#### Material provided
────────────────────
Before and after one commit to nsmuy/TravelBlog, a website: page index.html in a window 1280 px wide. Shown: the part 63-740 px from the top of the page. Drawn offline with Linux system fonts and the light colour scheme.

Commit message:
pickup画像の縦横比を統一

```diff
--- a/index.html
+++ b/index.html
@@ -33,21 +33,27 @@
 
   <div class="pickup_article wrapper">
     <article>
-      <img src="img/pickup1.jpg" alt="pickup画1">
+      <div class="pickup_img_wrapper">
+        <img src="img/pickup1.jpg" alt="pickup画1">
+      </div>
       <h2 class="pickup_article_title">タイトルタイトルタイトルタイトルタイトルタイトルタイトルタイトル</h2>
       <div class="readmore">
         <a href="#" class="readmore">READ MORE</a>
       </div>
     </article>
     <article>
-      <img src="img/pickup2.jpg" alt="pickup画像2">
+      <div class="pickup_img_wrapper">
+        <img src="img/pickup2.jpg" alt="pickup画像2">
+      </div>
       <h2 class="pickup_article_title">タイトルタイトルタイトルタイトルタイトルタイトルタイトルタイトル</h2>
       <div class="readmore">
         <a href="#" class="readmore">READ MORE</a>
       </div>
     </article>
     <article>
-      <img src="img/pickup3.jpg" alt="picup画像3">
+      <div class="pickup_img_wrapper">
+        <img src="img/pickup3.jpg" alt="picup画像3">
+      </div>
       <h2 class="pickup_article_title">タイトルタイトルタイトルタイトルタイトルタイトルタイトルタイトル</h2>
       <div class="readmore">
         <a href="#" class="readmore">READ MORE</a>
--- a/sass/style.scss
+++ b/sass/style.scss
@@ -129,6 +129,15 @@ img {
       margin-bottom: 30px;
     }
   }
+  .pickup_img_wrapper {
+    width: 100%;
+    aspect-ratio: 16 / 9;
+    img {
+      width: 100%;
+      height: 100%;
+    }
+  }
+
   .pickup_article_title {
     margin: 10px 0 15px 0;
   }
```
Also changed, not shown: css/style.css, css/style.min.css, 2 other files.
────────────────────
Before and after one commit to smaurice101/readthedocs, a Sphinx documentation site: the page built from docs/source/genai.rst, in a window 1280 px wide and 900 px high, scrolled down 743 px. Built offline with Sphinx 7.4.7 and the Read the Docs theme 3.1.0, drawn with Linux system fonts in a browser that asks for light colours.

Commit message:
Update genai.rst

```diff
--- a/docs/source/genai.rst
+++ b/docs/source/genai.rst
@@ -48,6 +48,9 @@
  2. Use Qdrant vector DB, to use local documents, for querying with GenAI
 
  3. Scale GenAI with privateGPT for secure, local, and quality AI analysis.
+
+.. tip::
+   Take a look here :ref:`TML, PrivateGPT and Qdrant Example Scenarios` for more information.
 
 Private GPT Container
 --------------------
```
────────────────────
#### Work instructions
Each line of the entries that contains "Before" counts once; state the total as a bare number.

#### Solution
2